ATLANTA, Georgia (41NBC/WMGT) – Medical professionals, parents, and legislators met at the Georgia State Capitol on Friday to discuss a nationwide epidemic they say has gone on too long. Tears filled the room as parents struggled to tell the stories of their children–who’d fallen victim to the rampant opioid crisis.
State legislators say with the help of families they’re ‘putting a face with the epidemic’. Parents brought pictures of their now deceased children to a news conference at the state capitol on Friday.
“They are not your homeless, your low income, your low life uneducated people,” said Lisa Manning.
They were faces that most people wouldn’t expect to see when the topic concerns addiction.
“You heard several similar stories there are children who went to rehab they came they got clean then they went back and OD’d and died,” said Navicent Health’s Dr. Chris Hendry
Navicent Chief Medical Officer Dr. Chris Hendry says there are several contributing factors to where the opioid epidemic is now.
“What happens is when patients who suffer from substance abuse go to rehab, their dependence and tolerance for the drug drops because they’re clean. When they get back out into the community, they go and take the same dose that they had before the rehab and they overdose,” he continued.

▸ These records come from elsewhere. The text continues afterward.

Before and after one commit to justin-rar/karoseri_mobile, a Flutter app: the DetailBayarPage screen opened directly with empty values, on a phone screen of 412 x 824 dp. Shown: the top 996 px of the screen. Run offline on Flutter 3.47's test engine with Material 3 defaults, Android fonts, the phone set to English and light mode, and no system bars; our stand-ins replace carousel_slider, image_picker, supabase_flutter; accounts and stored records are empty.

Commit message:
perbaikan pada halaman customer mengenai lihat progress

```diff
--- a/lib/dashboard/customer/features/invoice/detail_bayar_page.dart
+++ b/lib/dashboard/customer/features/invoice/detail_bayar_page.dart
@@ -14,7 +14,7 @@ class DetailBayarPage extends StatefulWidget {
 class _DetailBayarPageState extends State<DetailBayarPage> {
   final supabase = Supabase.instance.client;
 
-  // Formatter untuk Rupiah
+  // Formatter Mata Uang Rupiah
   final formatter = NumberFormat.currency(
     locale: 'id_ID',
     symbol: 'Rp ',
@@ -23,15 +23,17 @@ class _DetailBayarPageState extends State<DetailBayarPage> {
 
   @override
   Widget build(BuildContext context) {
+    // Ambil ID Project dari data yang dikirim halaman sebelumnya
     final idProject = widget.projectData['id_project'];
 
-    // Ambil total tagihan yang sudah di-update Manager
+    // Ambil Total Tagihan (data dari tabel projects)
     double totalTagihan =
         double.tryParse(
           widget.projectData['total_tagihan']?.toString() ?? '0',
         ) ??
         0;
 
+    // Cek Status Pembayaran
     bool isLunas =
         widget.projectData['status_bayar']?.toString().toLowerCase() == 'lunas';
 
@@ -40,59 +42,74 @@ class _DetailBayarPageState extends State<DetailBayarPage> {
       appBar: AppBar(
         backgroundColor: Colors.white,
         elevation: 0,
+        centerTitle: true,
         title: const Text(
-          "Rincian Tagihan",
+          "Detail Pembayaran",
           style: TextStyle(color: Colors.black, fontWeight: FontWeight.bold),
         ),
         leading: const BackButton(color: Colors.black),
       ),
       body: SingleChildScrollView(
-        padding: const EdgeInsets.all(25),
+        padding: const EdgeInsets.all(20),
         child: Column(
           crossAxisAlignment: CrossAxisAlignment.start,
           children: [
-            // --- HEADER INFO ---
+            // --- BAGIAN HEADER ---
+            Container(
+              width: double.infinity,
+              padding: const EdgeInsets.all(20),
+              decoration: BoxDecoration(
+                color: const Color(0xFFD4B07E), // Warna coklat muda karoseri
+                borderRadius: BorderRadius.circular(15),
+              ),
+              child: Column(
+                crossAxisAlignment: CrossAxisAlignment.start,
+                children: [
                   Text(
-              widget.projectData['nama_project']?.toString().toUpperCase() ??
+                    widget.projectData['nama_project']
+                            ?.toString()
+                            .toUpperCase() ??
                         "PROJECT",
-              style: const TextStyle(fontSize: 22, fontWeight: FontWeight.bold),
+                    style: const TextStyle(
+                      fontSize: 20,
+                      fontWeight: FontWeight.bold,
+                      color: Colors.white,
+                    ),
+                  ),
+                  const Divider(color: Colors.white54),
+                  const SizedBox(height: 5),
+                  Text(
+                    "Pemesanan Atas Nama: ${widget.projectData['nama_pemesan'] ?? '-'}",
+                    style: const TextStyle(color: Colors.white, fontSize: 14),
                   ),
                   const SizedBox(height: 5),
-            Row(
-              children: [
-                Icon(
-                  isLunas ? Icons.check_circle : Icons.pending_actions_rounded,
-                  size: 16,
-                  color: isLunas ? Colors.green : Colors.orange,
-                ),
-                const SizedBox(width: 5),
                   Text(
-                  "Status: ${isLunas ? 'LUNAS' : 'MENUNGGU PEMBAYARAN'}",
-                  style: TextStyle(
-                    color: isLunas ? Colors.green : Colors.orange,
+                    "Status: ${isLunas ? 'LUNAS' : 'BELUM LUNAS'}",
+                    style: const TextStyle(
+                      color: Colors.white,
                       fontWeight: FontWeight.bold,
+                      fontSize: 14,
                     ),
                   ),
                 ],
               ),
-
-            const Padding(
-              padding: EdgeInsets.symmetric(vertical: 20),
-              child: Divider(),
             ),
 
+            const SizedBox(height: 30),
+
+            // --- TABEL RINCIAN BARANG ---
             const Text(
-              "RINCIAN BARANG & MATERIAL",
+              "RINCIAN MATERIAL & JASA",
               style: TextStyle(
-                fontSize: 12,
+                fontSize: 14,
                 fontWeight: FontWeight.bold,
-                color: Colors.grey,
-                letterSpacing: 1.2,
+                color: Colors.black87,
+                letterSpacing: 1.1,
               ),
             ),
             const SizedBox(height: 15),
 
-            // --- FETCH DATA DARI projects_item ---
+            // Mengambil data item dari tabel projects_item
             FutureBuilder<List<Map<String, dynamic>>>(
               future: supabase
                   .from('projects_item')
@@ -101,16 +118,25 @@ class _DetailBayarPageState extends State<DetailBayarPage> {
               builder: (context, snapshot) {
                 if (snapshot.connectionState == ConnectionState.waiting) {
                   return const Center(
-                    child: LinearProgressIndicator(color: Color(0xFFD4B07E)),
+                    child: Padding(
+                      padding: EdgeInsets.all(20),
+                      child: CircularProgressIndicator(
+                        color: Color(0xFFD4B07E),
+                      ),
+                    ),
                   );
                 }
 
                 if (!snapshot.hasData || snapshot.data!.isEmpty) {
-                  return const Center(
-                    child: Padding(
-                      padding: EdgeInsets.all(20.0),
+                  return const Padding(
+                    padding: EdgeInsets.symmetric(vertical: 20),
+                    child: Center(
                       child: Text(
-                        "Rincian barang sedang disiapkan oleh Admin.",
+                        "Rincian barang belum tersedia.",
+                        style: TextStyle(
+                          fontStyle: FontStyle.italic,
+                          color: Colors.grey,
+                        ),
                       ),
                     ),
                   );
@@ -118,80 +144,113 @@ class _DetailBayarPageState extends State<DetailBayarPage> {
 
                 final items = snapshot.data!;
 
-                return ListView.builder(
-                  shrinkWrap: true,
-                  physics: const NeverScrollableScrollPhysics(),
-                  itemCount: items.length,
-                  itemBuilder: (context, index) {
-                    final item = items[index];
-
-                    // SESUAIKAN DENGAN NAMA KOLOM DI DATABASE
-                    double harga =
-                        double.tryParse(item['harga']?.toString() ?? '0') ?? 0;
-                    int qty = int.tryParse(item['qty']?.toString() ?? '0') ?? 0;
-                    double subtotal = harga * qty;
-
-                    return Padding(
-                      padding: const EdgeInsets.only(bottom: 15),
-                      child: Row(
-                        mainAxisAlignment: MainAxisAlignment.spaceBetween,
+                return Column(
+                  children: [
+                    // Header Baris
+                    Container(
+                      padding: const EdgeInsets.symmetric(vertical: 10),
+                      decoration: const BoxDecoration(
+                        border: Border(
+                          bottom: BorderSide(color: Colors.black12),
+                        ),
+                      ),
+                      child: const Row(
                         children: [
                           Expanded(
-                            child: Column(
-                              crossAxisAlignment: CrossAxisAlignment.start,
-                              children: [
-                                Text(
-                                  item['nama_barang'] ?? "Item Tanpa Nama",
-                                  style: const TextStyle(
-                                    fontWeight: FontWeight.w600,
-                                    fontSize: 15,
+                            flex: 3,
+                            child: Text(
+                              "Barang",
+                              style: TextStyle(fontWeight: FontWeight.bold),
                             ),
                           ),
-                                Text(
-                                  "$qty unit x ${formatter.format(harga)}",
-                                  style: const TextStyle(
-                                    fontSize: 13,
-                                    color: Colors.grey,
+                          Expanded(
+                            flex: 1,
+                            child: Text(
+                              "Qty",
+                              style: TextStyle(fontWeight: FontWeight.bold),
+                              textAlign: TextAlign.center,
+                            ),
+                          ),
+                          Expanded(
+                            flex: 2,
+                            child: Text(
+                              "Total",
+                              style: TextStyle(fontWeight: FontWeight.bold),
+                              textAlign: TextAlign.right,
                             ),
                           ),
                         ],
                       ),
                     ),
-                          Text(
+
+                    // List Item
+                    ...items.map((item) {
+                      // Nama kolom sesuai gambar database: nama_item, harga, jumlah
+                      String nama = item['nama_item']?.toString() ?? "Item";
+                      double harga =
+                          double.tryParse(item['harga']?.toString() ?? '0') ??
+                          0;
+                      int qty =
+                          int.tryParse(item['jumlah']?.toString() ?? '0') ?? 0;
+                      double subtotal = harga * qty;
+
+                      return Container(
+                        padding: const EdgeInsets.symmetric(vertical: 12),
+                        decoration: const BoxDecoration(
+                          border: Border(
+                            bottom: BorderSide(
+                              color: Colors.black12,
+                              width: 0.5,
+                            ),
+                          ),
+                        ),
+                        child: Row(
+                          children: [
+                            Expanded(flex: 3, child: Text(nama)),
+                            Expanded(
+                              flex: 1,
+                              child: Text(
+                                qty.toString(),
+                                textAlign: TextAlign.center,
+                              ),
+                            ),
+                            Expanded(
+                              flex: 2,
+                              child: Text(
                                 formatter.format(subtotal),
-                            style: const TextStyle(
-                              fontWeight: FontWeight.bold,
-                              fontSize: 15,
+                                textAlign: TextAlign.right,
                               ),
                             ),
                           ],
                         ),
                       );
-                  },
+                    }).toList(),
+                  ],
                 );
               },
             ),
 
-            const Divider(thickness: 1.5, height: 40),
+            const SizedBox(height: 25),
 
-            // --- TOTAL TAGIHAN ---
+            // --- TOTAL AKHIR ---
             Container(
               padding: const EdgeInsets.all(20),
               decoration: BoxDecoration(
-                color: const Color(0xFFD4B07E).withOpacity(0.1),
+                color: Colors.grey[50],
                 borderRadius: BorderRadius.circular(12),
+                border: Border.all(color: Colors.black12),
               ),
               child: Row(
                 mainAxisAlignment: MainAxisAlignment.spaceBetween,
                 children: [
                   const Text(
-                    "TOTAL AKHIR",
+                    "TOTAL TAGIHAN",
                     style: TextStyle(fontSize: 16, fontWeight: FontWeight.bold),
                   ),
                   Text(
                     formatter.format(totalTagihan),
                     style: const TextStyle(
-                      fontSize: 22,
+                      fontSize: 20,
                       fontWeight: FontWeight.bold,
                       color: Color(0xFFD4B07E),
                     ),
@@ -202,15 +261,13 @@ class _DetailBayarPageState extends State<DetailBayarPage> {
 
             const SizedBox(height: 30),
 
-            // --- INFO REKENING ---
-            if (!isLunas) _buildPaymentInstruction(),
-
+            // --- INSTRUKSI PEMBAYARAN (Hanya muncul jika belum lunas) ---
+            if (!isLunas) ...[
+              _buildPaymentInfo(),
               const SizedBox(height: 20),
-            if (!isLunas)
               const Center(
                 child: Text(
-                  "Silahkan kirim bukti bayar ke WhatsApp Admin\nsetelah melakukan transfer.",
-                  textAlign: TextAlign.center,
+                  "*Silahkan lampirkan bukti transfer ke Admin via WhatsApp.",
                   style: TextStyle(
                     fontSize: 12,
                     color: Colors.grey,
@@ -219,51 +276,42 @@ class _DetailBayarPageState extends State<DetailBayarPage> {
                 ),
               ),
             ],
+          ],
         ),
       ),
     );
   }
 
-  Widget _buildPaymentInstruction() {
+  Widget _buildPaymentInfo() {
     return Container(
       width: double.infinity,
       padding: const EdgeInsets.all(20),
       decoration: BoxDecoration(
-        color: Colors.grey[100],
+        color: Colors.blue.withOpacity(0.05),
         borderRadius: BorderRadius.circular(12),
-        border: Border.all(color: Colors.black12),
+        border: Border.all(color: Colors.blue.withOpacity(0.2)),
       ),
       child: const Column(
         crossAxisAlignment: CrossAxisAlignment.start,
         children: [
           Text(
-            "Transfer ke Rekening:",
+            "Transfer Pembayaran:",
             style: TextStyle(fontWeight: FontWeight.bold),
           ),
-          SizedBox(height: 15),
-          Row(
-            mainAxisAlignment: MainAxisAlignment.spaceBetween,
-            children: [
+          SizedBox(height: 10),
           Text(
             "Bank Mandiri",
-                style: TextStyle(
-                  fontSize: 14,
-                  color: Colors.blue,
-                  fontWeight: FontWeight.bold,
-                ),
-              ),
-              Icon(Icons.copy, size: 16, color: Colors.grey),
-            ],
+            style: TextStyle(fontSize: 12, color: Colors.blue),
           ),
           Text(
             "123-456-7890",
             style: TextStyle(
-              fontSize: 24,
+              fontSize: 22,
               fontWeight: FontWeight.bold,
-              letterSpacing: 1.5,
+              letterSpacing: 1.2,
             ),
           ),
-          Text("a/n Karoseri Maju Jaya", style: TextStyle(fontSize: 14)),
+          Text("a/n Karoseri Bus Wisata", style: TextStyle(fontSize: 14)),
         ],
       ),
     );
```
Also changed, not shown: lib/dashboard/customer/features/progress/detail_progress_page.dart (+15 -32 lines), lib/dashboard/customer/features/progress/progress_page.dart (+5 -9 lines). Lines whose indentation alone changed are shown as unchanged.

That was the tragic story of Kathi and David Abraham–and their son Joseph whom they found dead just 5 weeks ago.
“You know about 4 years ago we found that he had been experimenting with marijuana and drinking and we didn’t know as a parent if this was normal teenage experimentation or if there was something more,” said Kathi Abraham.
It was the same case for neighbors of the Abrahams, Greg and Lisa Manning’s and their son Dustin. Despite both of their losses, they want help other parents facing the same issue.

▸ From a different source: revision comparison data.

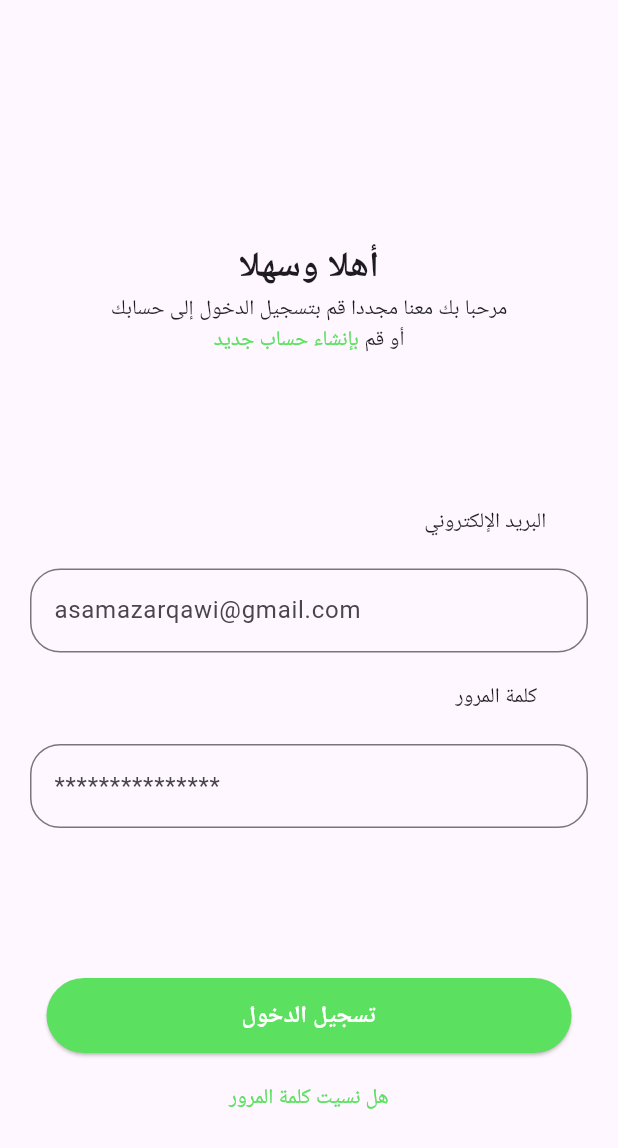
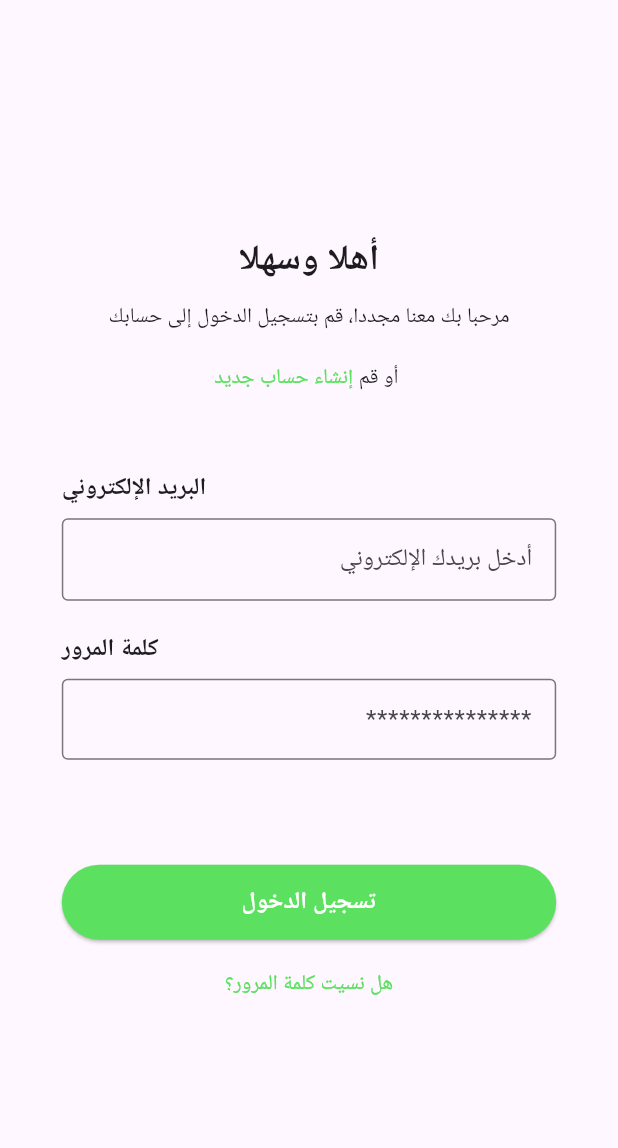
Before and after one commit to OsamaZerkawi/Abo-Bashir-Market, a Flutter app: the screen it shows after launch, on a phone screen of 412 x 824 dp. Shown: the top 1148 px of the screen. Run offline on Flutter 3.47's test engine with Material 3 defaults, Android fonts, the light colour scheme and no system bars.

Commit message:
create auth responsive

```diff
--- a/lib/Register/Login/login_screen.dart
+++ b/lib/Register/Login/login_screen.dart
@@ -1,5 +1,7 @@
 import 'package:abo_bashir_market/Archive/HomeScreen.dart';
 import 'package:abo_bashir_market/Register/Login/ForgetPassowrd/foreget_password_screen.dart';
+import 'package:abo_bashir_market/Register/Login/widgets/buildTextField.dart';
+import 'package:abo_bashir_market/Register/Login/widgets/buildlabel.dart';
 import 'package:abo_bashir_market/Register/SignUp/signup_screen.dart';
 import 'package:abo_bashir_market/main.dart';
 import 'package:abo_bashir_market/widgets/custom_elevated_button.dart';
@@ -10,83 +12,72 @@ class LoginScreen extends StatelessWidget {
 
   @override
   Widget build(BuildContext context) {
-    return Center(
+    return Directionality(
+      textDirection: TextDirection.rtl, // Set RTL direction for Arabic
+      child: Scaffold(
+        body: Center(
           child: SingleChildScrollView(
+            child: LayoutBuilder(
+              builder: (context, constraints) {
+                double screenWidth = constraints.maxWidth;
+                double padding = screenWidth * 0.1;
+
+                return Padding(
+                  padding: EdgeInsets.symmetric(horizontal: padding),
                   child: Column(
+                    crossAxisAlignment: CrossAxisAlignment
+                        .end, // Align elements to the end (right)
                     children: [
-            SizedBox(
-              height: 80,
-            ),
-            Text(
+                      Center(
+                        child: Text(
                           'أهلا وسهلا',
                           style: TextStyle(
-                fontWeight: FontWeight.bold,
-                fontSize: 24,
+                              fontWeight: FontWeight.bold, fontSize: 24),
                         ),
                       ),
-            Text('مرحبا بك معنا مجددا قم بتسجيل الدخول إلى حسابك'),
-            Row(
+                      SizedBox(height: 10),
+                      Center(
+                        child: Text(
+                            'مرحبا بك معنا مجددا، قم بتسجيل الدخول إلى حسابك'),
+                      ),
+                      SizedBox(height: 20),
+                      Center(
+                        child: Row(
                           mainAxisAlignment: MainAxisAlignment.center,
                           children: [
+                            Text(' أو قم '),
                             GestureDetector(
                               onTap: () {
-                    Navigator.push(context, MaterialPageRoute(
-                      builder: (context) {
-                        return SingupScreen();
-                      },
+                                Navigator.push(
+                                    context,
+                                    MaterialPageRoute(
+                                      builder: (context) => SignupScreen(),
                                     ));
                               },
                               child: Text(
-                    'بإنشاء حساب جديد',
+                                'إنشاء حساب جديد',
                                 style: TextStyle(color: Color(0xFF5BE15F)),
                               ),
                             ),
-                Text(' أو قم'),
                           ],
                         ),
-            SizedBox(
-              height: 100,
                       ),
-            Padding(
-              padding: const EdgeInsets.only(left: 235),
-              child: Text('البريد الإلكتروني'),
-            ),
-            SizedBox(
-              height: 20,
-            ),
-            Padding(
-              padding: const EdgeInsets.symmetric(horizontal: 20.0),
-              child: TextField(
-                decoration: InputDecoration(
-                    hintText: 'asamazarqawi@gmail.com',
-                    border: OutlineInputBorder(
-                        borderRadius: BorderRadius.all(Radius.circular(20)))),
-              ),
-            ),
-            SizedBox(height: 20),
-            Padding(
-              padding: const EdgeInsets.only(left: 250),
-              child: Text('كلمة المرور'),
-            ),
-            SizedBox(
-              height: 20,
-            ),
-            Padding(
-              padding: const EdgeInsets.symmetric(horizontal: 20.0),
-              child: TextField(
-                decoration: InputDecoration(
-                    hintText: '***************',
-                    border: OutlineInputBorder(
-                        borderRadius: BorderRadius.all(Radius.circular(20)))),
-              ),
-            ),
-            SizedBox(
-              height: 100,
-            ),
-            CustomElevatedButton(
+                      SizedBox(height: 50),
+                      buildLabel('البريد الإلكتروني'),
+                      buildTextField('أدخل بريدك الإلكتروني',
+                          textAlign:
+                              TextAlign.right), // TextField aligned to right
+                      buildLabel('كلمة المرور', textAlign: TextAlign.right),
+                      buildTextField('***************',
+                          obscureText: true,
+                          textAlign:
+                              TextAlign.right), // TextField aligned to right
+                      SizedBox(height: 50),
+                      Center(
+                        child: CustomElevatedButton(
                           text: 'تسجيل الدخول',
                           height: 50,
-                width: 350,
+                          width: screenWidth * 0.8,
                           borderRadius: 30,
                           onPressed: () {
                             Navigator.push(
@@ -96,24 +87,31 @@ class LoginScreen extends StatelessWidget {
                                 ));
                           },
                           foregroundColor: Colors.white,
-                backgroundColor: Color(0xff5BE15F)),
-            SizedBox(
-              height: 20,
+                          backgroundColor: Color(0xff5BE15F),
                         ),
-            GestureDetector(
+                      ),
+                      SizedBox(height: 20),
+                      Center(
+                        child: GestureDetector(
                           onTap: () {
-                Navigator.push(context, MaterialPageRoute(
-                  builder: (context) {
-                    return ForgetPasswordScreen();
-                  },
+                            Navigator.push(
+                                context,
+                                MaterialPageRoute(
+                                  builder: (context) => ForgetPasswordScreen(),
                                 ));
                           },
                           child: Text(
-                'هل نسيت كلمة المرور',
+                            'هل نسيت كلمة المرور؟',
                             style: TextStyle(color: Color(0xFF5BE15F)),
                           ),
                         ),
+                      ),
                     ],
+                  ),
+                );
+              },
+            ),
+          ),
         ),
       ),
     );
--- /dev/null
+++ b/lib/Register/Login/widgets/buildTextField.dart
@@ -0,0 +1,18 @@
+// A helper method for the text field
+import 'package:flutter/material.dart';
+
+Widget buildTextField(String hintText,
+    {bool obscureText = false, TextAlign textAlign = TextAlign.left}) {
+  return Padding(
+    padding: const EdgeInsets.only(bottom: 20.0),
+    child: TextField(
+      obscureText: obscureText,
+      textAlign: textAlign, // Align text to the right
+      decoration: InputDecoration(
+        hintText: hintText,
+        border: OutlineInputBorder(),
+        contentPadding: EdgeInsets.symmetric(horizontal: 12, vertical: 15),
+      ),
+    ),
+  );
+}
--- /dev/null
+++ b/lib/Register/Login/widgets/buildlabel.dart
@@ -0,0 +1,13 @@
+// A helper method for the label with textAlign
+import 'package:flutter/material.dart';
+
+Widget buildLabel(String text, {TextAlign textAlign = TextAlign.right}) {
+  return Padding(
+    padding: const EdgeInsets.only(bottom: 8.0),
+    child: Text(
+      text,
+      textAlign: textAlign, // Align the label text
+      style: TextStyle(fontSize: 16, fontWeight: FontWeight.bold),
+    ),
+  );
+}
```
Also changed, not shown: lib/Register/Login/ForgetPassowrd/foreget_password_screen.dart (+36 -39 lines), lib/Register/SignUp/signup_screen.dart (+180 -88 lines). Lines whose indentation alone changed are shown as unchanged.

“You could pick any picture out there and its not immune to anyone it will grab anyone that’s got that built into their DNA and it will turn that switch on and that is a battle that they will fight for the rest of their life,” said Greg Manning.

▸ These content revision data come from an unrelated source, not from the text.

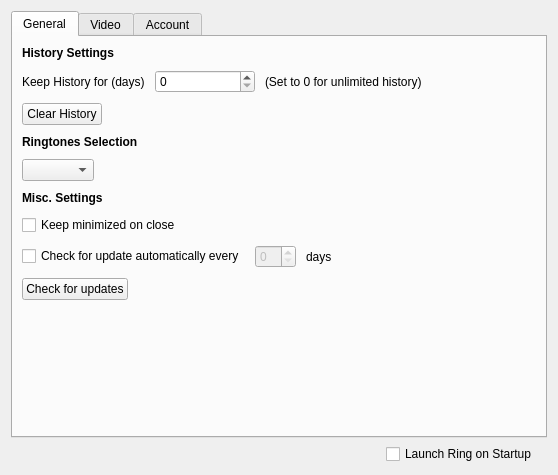
Above: configurationwidget.ui from savoirfairelinux/jami-client-windows before the change. Below: the same form after it.
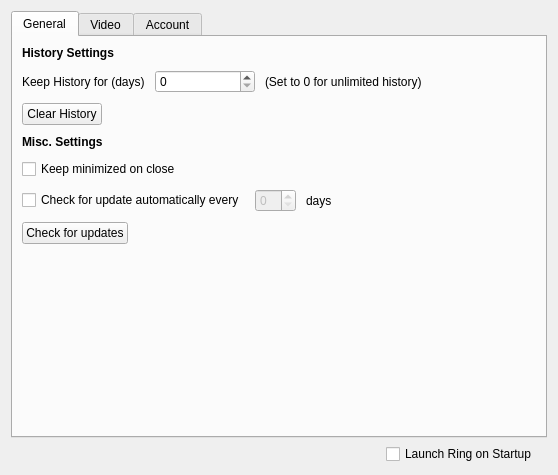
That is the form after the change. Icons and pictures are not drawn. Custom widgets are drawn as their Qt base class.

Commit message:
settings: fix ringtone selection
- Move ringtone selection to account detail where
it belongs
- Use the selection model of ringtone model
- Fix ring ringtones install path
- Remove copy of ringtones in client git

Tuleap: #340

What changed in the file:
```diff
--- a/configurationwidget.ui
+++ b/configurationwidget.ui
@@ -107,45 +107,6 @@
          </item>
         </layout>
        </item>
-       <item>
-        <widget class="QLabel" name="label_3">
-         <property name="font">
-          <font>
-           <weight>75</weight>
-           <bold>true</bold>
-          </font>
-         </property>
-         <property name="text">
-          <string>Ringtones Selection</string>
-         </property>
-        </widget>
-       </item>
-       <item>
-        <layout class="QHBoxLayout" name="horizontalLayout_4">
-         <property name="topMargin">
-          <number>0</number>
-         </property>
-         <item>
-          <widget class="QComboBox" name="ringtonesBox"/>
-         </item>
-         <item>
-          <spacer name="horizontalSpacer_3">
-           <property name="orientation">
-            <enum>Qt::Horizontal</enum>
-           </property>
-           <property name="sizeType">
-            <enum>QSizePolicy::MinimumExpanding</enum>
-           </property>
-           <property name="sizeHint" stdset="0">
-            <size>
-             <width>20</width>
-             <height>20</height>
-            </size>
-           </property>
-          </spacer>
-         </item>
-        </layout>
-       </item>
        <item>
         <widget class="QLabel" name="label_5">
          <property name="font">
```
The commit also changes 7 other files.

“He has a name, he’s not just a statistic, he needed help and I think it’s my vision is to begin educating our kids at an earlier age,” said Kathi Abraham.
Dustin Manning and Joseph Abraham both overdosed on the same day–in separate incidents. Navicent’s Dr. Chris Hendry says as more information on this rising problem continues to surface, be mindful and be careful. Don’t take any drugs that haven’t been prescribed to you by a licensed physician.
State Senator Renee Unterman says her goal is to help families like the Abrahams and Mannings–struggling with a loved one battling addiction. We can look forward to more laws that will help them get the resources they need going into the next legislative session.